*Required action*
I need every line that includes the word "ipynb" copied from the material.

*Data excerpts*

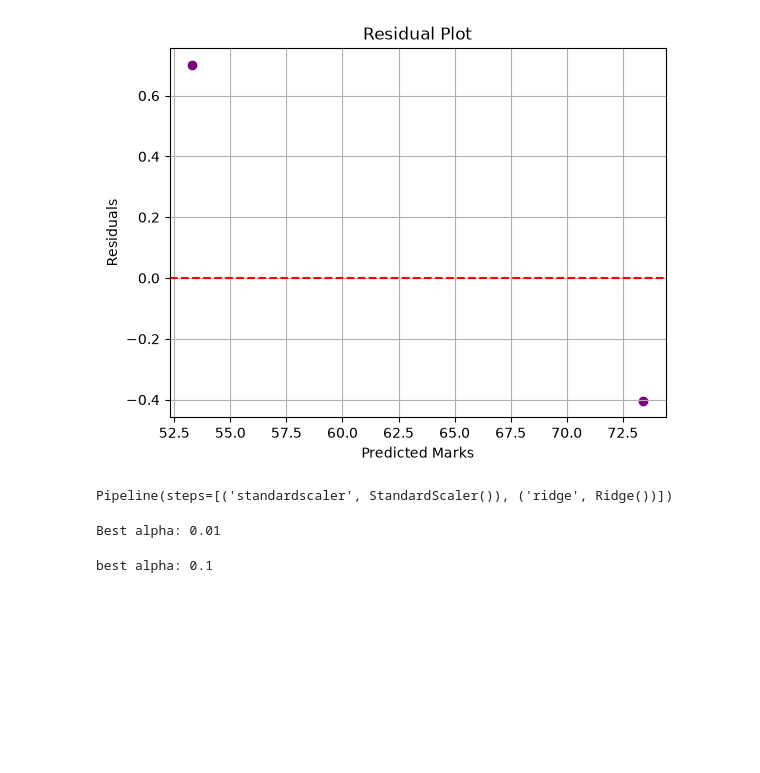
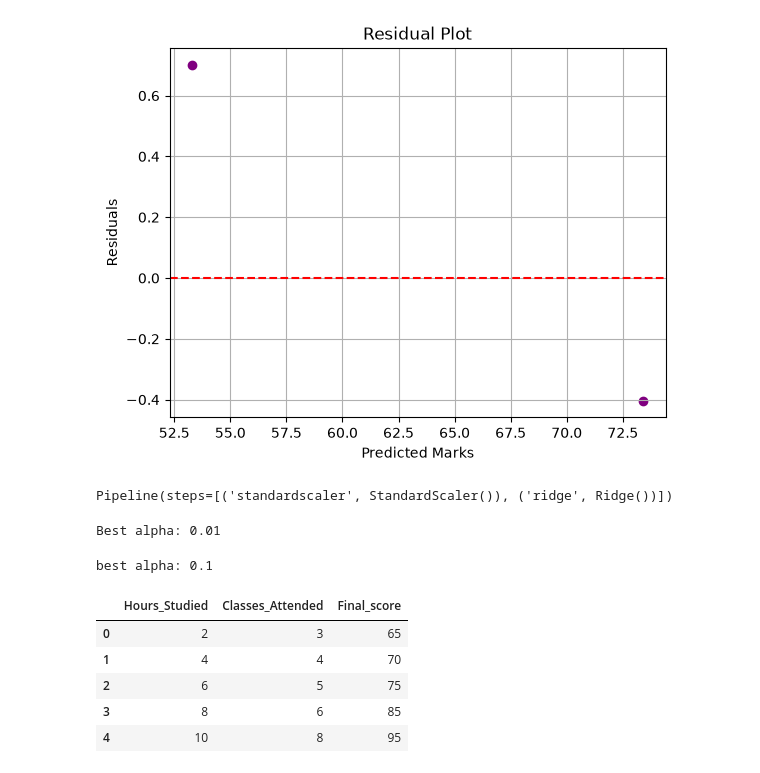
Before and after one commit to Gangadhara2003/AML-LAB--BDA-, a Jupyter notebook: project/notebooks/linear_regression.ipynb, the cells around one changed output. Saved outputs shown, nothing was run; the diff lists cells and outputs as text; code cells hidden in the pictures; blank space fills up the shorter version.

```diff
--- a/project/notebooks/linear_regression.ipynb
+++ b/project/notebooks/linear_regression.ipynb
@@ -156 +156,12 @@ data = {
 }
+# %%
+df = pd.DataFrame(data)
+
+df
+# %% [output]
+|  | Hours_Studied | Classes_Attended | Final_score |
+| 0 | 2 | 3 | 65 |
+| 1 | 4 | 4 | 70 |
+| 2 | 6 | 5 | 75 |
+| 3 | 8 | 6 | 85 |
+| 4 | 10 | 8 | 95 |
```
Also changed, not shown: parts of 8 cells of this notebook.
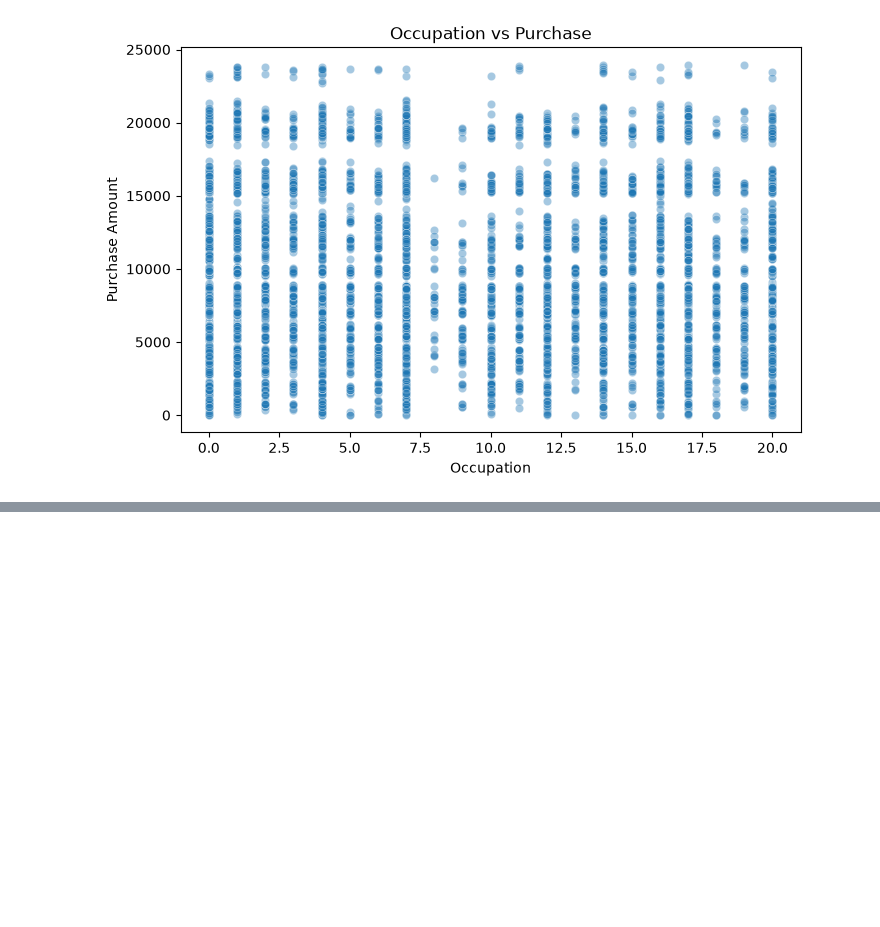
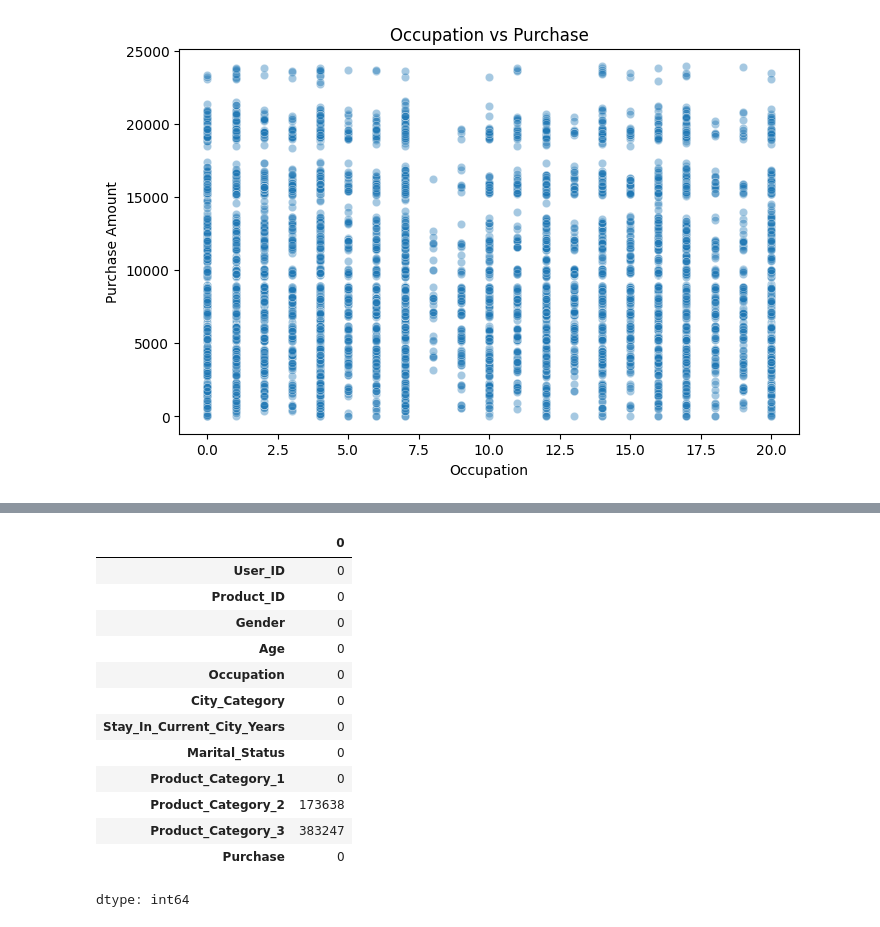
Before and after one commit to snehitha-araveti/ML-Capstone-Project-2026, a Jupyter notebook: notebooks/regression.ipynb, the cells around one changed output, grey strips where cells are left out. Cells and saved outputs as stored; diff of their text form; code cells hidden in the pictures; blank space fills up the shorter version.

```diff
--- a/notebooks/regression.ipynb
+++ b/notebooks/regression.ipynb
@@ -213,0 +236,17 @@ plt.show()
+# %%
+df.isnull().sum()
+# %% [output]
+|  | 0 |
+| User_ID | 0 |
+| Product_ID | 0 |
+| Gender | 0 |
+| Age | 0 |
+| Occupation | 0 |
+| City_Category | 0 |
+| Stay_In_Current_City_Years | 0 |
+| Marital_Status | 0 |
+| Product_Category_1 | 0 |
+| Product_Category_2 | 173638 |
+| Product_Category_3 | 383247 |
+| Purchase | 0 |
+dtype: int64
```
Also changed, not shown: parts of 30 cells of this notebook.
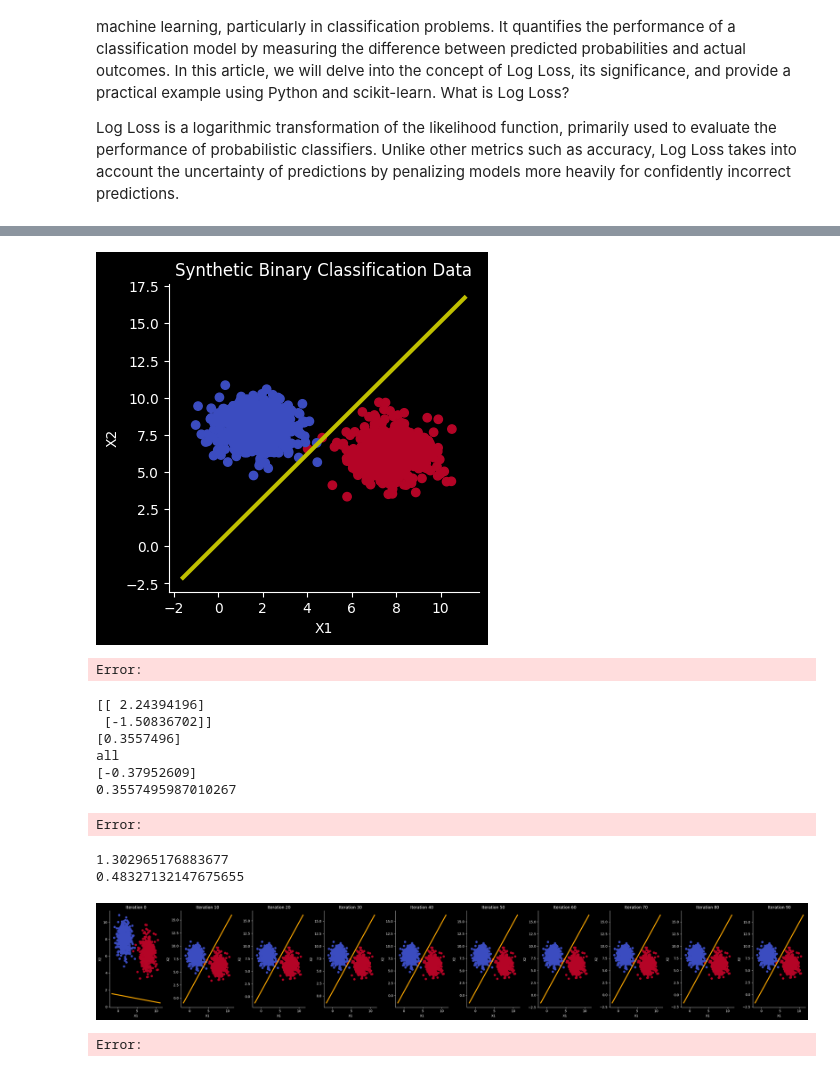
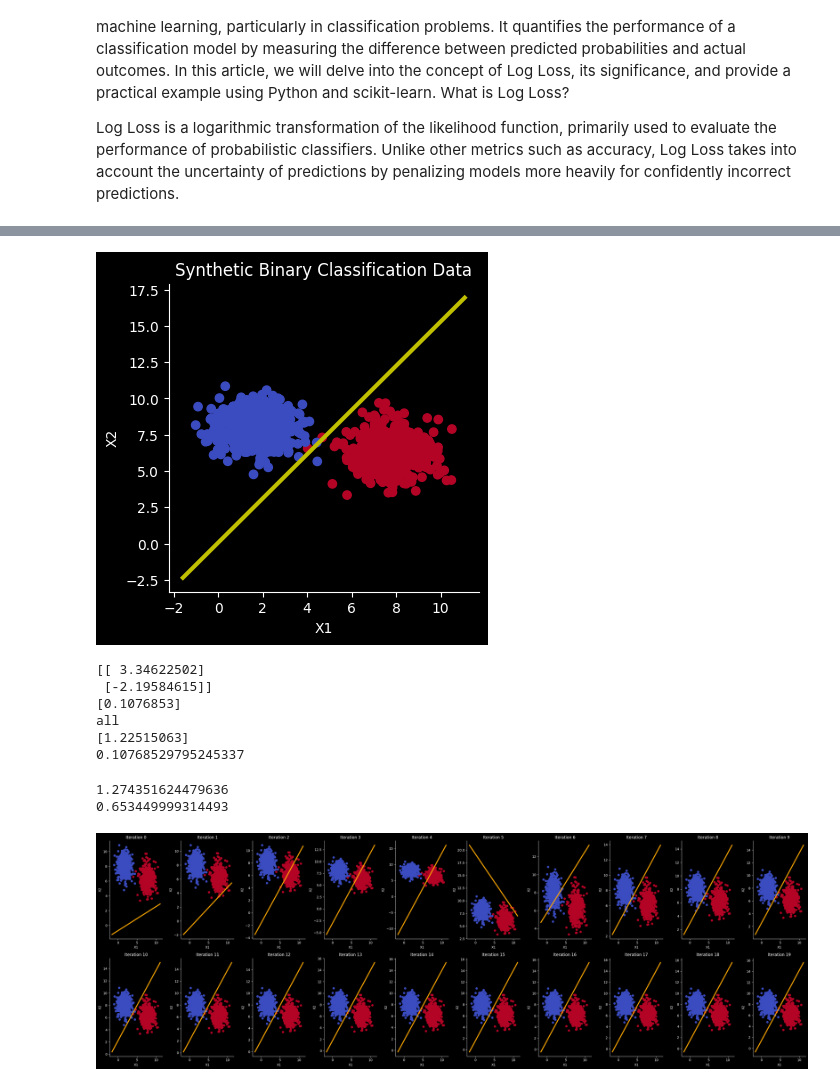
Before and after one commit to nicolascatz/EMN_MLP_NC, a Jupyter notebook: scripts/EMN_NC_First_perceptron.ipynb, the cells around one changed output, grey strips where cells are left out. Saved outputs shown, nothing was run; the diff lists cells and outputs as text; code cells hidden in the pictures.

```diff
--- a/scripts/EMN_NC_First_perceptron.ipynb
+++ b/scripts/EMN_NC_First_perceptron.ipynb
@@ -106,5 +91,5 @@ Error:
 # %%
-def artificial_neuron(X, y, learning_rate = 0.1, n_iter = 1000):
+def artificial_neuron(X, y, learning_rate = 0.1, n_iter = 10000):
     # initialisation W, b
     W, b = initialisation(X)
 
@@ -180,8 +162,7 @@ ax.spines['right'].set_visible(False)
 # ax.set_ylim([-12,-2])
 plt.show()
 # %% [output]
-[figure, old version]
+[figure, new version]
-Error:
 # %%
 print(W)
 print(b)
@@ -189,39 +170,38 @@ print('all')
 print(Wall[0][1])
 print(b[0])
 # %% [output]
-[[ 2.24394196]
- [-1.50836702]]
-[0.3557496]
+[[ 3.34622502]
+ [-2.19584615]]
+[0.1076853]
 all
-[-0.37952609]
-0.3557495987010267
+[1.22515063]
+0.10768529795245337
-Error:
 # %%
 iter=100
 print(Wall[iter][0][0])
 print(ball[iter][0])
 
-fig, ax = plt.subplots(1, 10, figsize=(30, 5))
-for i in range(10):
-    iter = i * 10
+fig, ax = plt.subplots(2, 10, figsize=(30, 10))
+ax=ax.flatten()
+for i in range(20):
+    iter = i
     ax[i].scatter(X[:,0], X[:, 1], c=y, cmap='coolwarm')
     x1 = np.linspace(xlim[0], xlim[1], 100)
     x2 = ( - Wall[iter][0][0] * x1 - ball[iter][0]) / Wall[iter][1][0]
     ax[i].plot(x1, x2, c='orange', lw=3)
     ax[i].set_title(f"Iteration {iter}")
     ax[i].set_xlabel("X1")
     ax[i].set_ylabel("X2")
     ax[i].spines['top'].set_visible(False)
     ax[i].spines['right'].set_visible(False)
 
 
 
 plt.tight_layout()
 # %% [output]
-1.302965176883677
-0.48327132147675655
+1.274351624479636
+0.653449999314493
-[figure, old version]
+[figure, new version]
-Error:
 # %%
 
 fig, axis = plt.subplots(1,3,figsize=(9,3))
```
Also changed, not shown: parts of 16 cells of this notebook, 1 other file.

*Task response*
Before and after one commit to Gangadhara2003/AML-LAB--BDA-, a Jupyter notebook: project/notebooks/linear_regression.ipynb, the cells around one changed output. Saved outputs shown, nothing was run; the diff lists cells and outputs as text; code cells hidden in the pictures; blank space fills up the shorter version.
--- a/project/notebooks/linear_regression.ipynb
+++ b/project/notebooks/linear_regression.ipynb
Before and after one commit to snehitha-araveti/ML-Capstone-Project-2026, a Jupyter notebook: notebooks/regression.ipynb, the cells around one changed output, grey strips where cells are left out. Cells and saved outputs as stored; diff of their text form; code cells hidden in the pictures; blank space fills up the shorter version.
--- a/notebooks/regression.ipynb
+++ b/notebooks/regression.ipynb
Before and after one commit to nicolascatz/EMN_MLP_NC, a Jupyter notebook: scripts/EMN_NC_First_perceptron.ipynb, the cells around one changed output, grey strips where cells are left out. Saved outputs shown, nothing was run; the diff lists cells and outputs as text; code cells hidden in the pictures.
--- a/scripts/EMN_NC_First_perceptron.ipynb
+++ b/scripts/EMN_NC_First_perceptron.ipynb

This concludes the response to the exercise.